The Centers for Medicare & Medicaid Services recently adopted a new CT utilization measure that will perturb emergency physicians and radically change the way they diagnose patients with nontraumatic headaches.
In essence, a physician who orders a CT scan and makes a final disposition of a patient with a diagnosis of nonspecific headache will be labeled “inefficient.” The translation? CMS is deeming the scan medically unnecessary. Initially, CMS will post that information on its web site, but it is quite possible that the physicians who ordered these scans would be financially penalized in the future.
The most galling part of this development is that the National Quality Forum (NQF), whose recommendations CMS usually approves, rejected this quality measure.
The “quality train” left the station at warp speed several years ago, and CMS proposes and adopts quality measures for emergency medicine in a rapid-fire way. Last year, the American College of Emergency Physicians' Quality and Performance Committee, now chaired by Brent Asplin, MD, of the Mayo Clinic, reviewed more than 140 proposed measures that are in various stages of approval and implementation. The process is rigorous even if the research behind it is not. Organizations vet the measures, and send them to the NQF, which serves as a final clearing center, for endorsement or rejection. Recommendations are then sent to CMS, which usually implements the NQF-endorsed measures, and they likely will be factored into the coming pay-for-performance (P4P) model being crafted by CMS. ACEP and the American Academy of Emergency Medicine have done due diligence in providing feedback on various measures; there also will be a period for public commentary. But despite these efforts, CMS adopted the CT utilization measure even after NQF rejected it. This will profoundly affect emergency physicians every day.

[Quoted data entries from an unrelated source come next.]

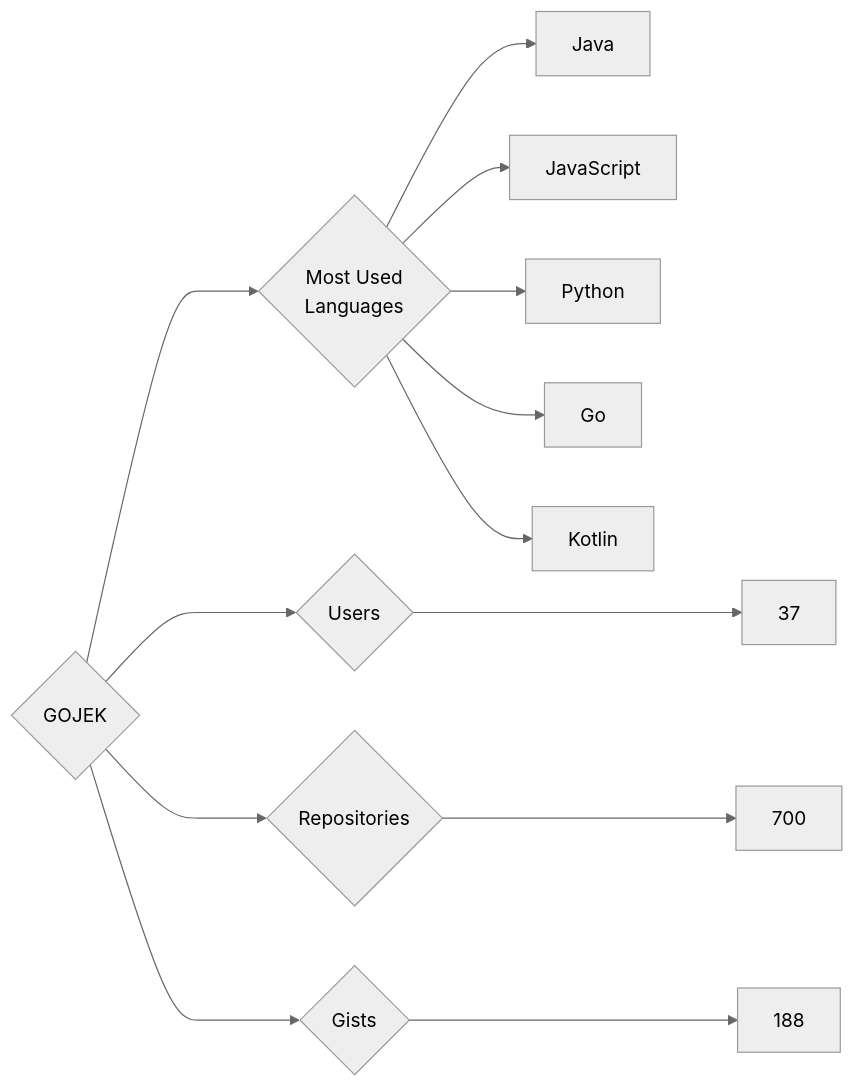
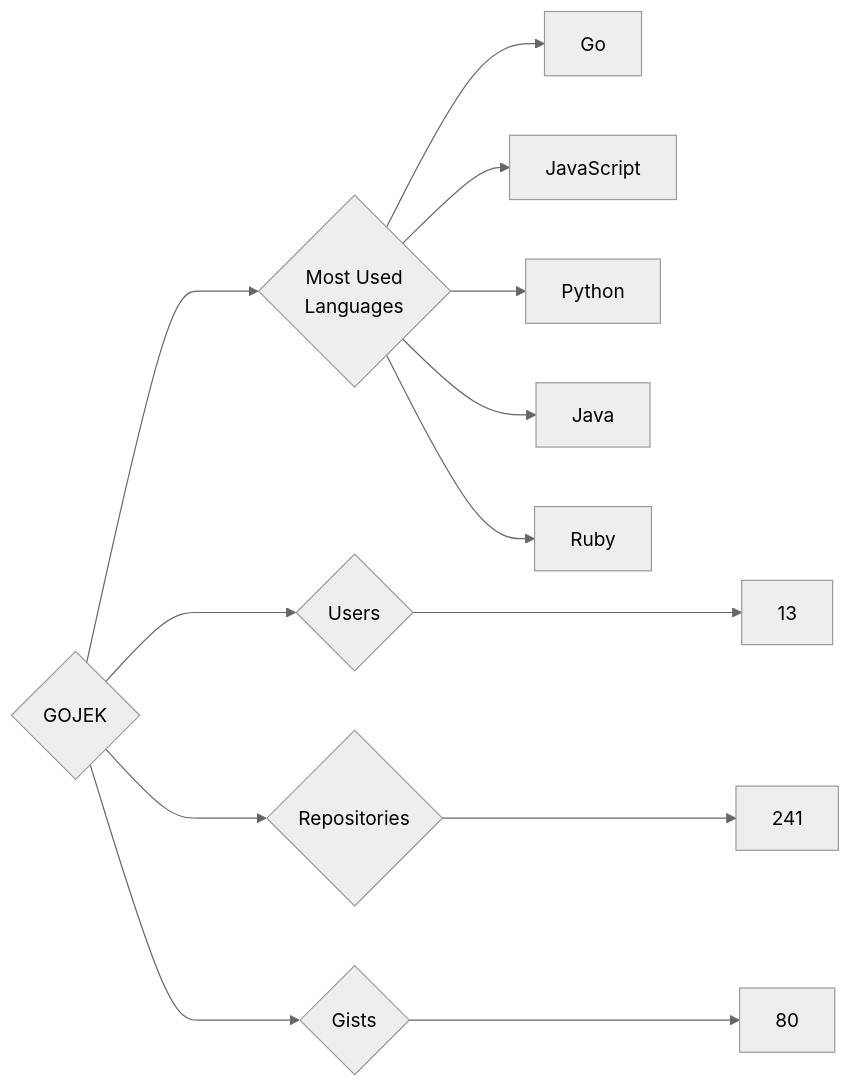
Before and after one commit to trickest/insiders: the diagram in targets/GOJEK/README.md, drawn with Mermaid (neutral theme). The commit also changed 809 other files, not shown here.

````diff
--- a/targets/GOJEK/README.md
+++ b/targets/GOJEK/README.md
@@ -3,13 +3,13 @@
 ```mermaid
 graph LR
 COMPANY_NAME{GOJEK}
-COMPANY_NAME ---> U{Users} ---> UN[37]
-COMPANY_NAME ---> R{Repositories} ---> RN[700]
-COMPANY_NAME ---> G{Gists} ---> GN[188]
+COMPANY_NAME ---> U{Users} ---> UN[13]
+COMPANY_NAME ---> R{Repositories} ---> RN[241]
+COMPANY_NAME ---> G{Gists} ---> GN[80]
 COMPANY_NAME ---> ML{Most Used<br>Languages}
-ML --> Java[Java]
+ML --> Go[Go]
 ML --> JavaScript[JavaScript]
 ML --> Python[Python]
-ML --> Go[Go]
-ML --> Kotlin[Kotlin]
+ML --> Java[Java]
+ML --> Ruby[Ruby]
 ```
````
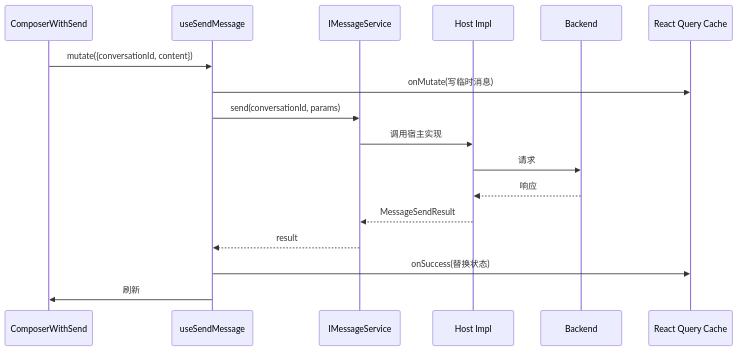
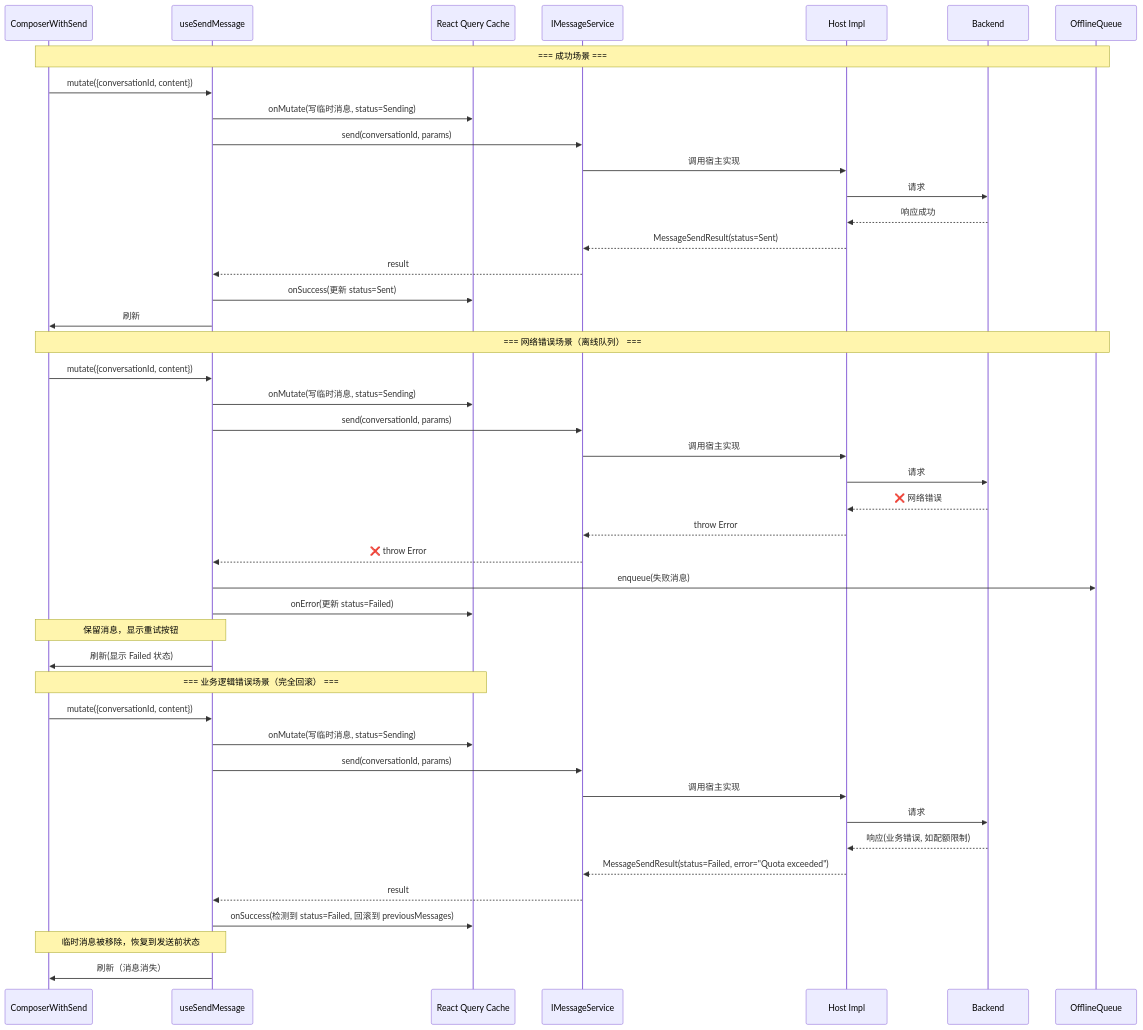
The second of 4 diagrams in docs/architecture-diagrams.md (givingwu/bifrost-chat), drawn with Mermaid before and after one commit. The commit also changed 8 other files, not shown here.

First line of the commit message:
refactor(send-message): distinguish network vs business logic errors

````diff
--- a/docs/architecture-diagrams.md
+++ b/docs/architecture-diagrams.md
@@ -34,20 +34,49 @@
 ```mermaid
 sequenceDiagram
   participant UI as ComposerWithSend
   participant Hook as useSendMessage
+  participant Cache as React Query Cache
   participant Svc as IMessageService
   participant Host as Host Impl
   participant API as Backend
-  participant Cache as React Query Cache
+  participant Queue as OfflineQueue
 
+  Note over UI,Queue: === 成功场景 ===
   UI->>Hook: mutate({conversationId, content})
-  Hook->>Cache: onMutate(写临时消息)
+  Hook->>Cache: onMutate(写临时消息, status=Sending)
   Hook->>Svc: send(conversationId, params)
   Svc->>Host: 调用宿主实现
   Host->>API: 请求
-  API-->>Host: 响应
-  Host-->>Svc: MessageSendResult
+  API-->>Host: 响应成功
+  Host-->>Svc: MessageSendResult(status=Sent)
   Svc-->>Hook: result
-  Hook->>Cache: onSuccess(替换状态)
+  Hook->>Cache: onSuccess(更新 status=Sent)
   Hook->>UI: 刷新
+
+  Note over UI,Queue: === 网络错误场景（离线队列） ===
+  UI->>Hook: mutate({conversationId, content})
+  Hook->>Cache: onMutate(写临时消息, status=Sending)
+  Hook->>Svc: send(conversationId, params)
+  Svc->>Host: 调用宿主实现
+  Host->>API: 请求
+  API-->>Host: ❌ 网络错误
+  Host-->>Svc: throw Error
+  Svc-->>Hook: ❌ throw Error
+  Hook->>Queue: enqueue(失败消息)
+  Hook->>Cache: onError(更新 status=Failed)
+  Note over Hook,UI: 保留消息，显示重试按钮
+  Hook->>UI: 刷新(显示 Failed 状态)
+
+  Note over UI,Cache: === 业务逻辑错误场景（完全回滚） ===
+  UI->>Hook: mutate({conversationId, content})
+  Hook->>Cache: onMutate(写临时消息, status=Sending)
+  Hook->>Svc: send(conversationId, params)
+  Svc->>Host: 调用宿主实现
+  Host->>API: 请求
+  API-->>Host: 响应(业务错误, 如配额限制)
+  Host-->>Svc: MessageSendResult(status=Failed, error="Quota exceeded")
+  Svc-->>Hook: result
+  Hook->>Cache: onSuccess(检测到 status=Failed, 回滚到 previousMessages)
+  Note over Hook,UI: 临时消息被移除，恢复到发送前状态
+  Hook->>UI: 刷新（消息消失）
 ```
````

Without a doubt, emergency physicians are aware of the attention paid to the use of high-cost imaging studies in the ED. (Radiology 2009;253:520.) The use of medical imaging is increasing, and emergency physicians have been preoccupied with cost and safety. (N Engl J Med 2010;363:1.) While no existing evidence guides our decisions for most imaging studies, CMS has become intensely interested in utilization and utilization measures as a proxy for quality, hoping these utilization measures will decrease costs.
In the quality improvement world, it is commonly suggested that emergency physicians order too many imaging studies. Many QI experts refuse to make that claim because there are no data to support it. CMS has suggested that the physicians who order fewer studies are more efficient and better physicians. The thoughtful retort has always been, “How do we know that fewer studies or even ‘average’ utilization is the best care?” Utilization makes no nod to appropriate use. Perhaps the physician ordering the most imaging studies is a “better” physician. With no scientifically acceptable evidence, who can say?
An important editorial in the Annals of Emergency Medicine (2010;56:597) from the Brigham and Women's Hospital in Boston outlines the differences between utilization and appropriate use as quality measures. It describes in harrowing detail the coming train wreck for the specialty. CMS contracted with a consultant to develop “imaging efficiency measures.” In the proposed measure, a CT scan ordered on a patient with nontraumatic headache would be married to the ED CPT codes for the patient. If the scan performed were associated with an ED visit and if the final diagnosis were nonspecific headache (as opposed to subarachnoid hemorrhage or intracranial bleeding), it would be deemed “inefficient,” which, of course, is code for “medically unnecessary.”
The authors of the editorial beautifully articulated the tension between utilization and appropriate use in this proposed measure. Suppose an emergency physician sees an 80-year-old patient on Coumadin with an acute headache. ACEP's clinical policy would support a head CT scan as appropriate. (Ann Emerg Med 2008;52:407.) But if the test were negative, it would be labeled “inefficient,” according to CMS's proposed headache CT utilization measure. Emergency physicians would be expected to know the result of the test before ordering it!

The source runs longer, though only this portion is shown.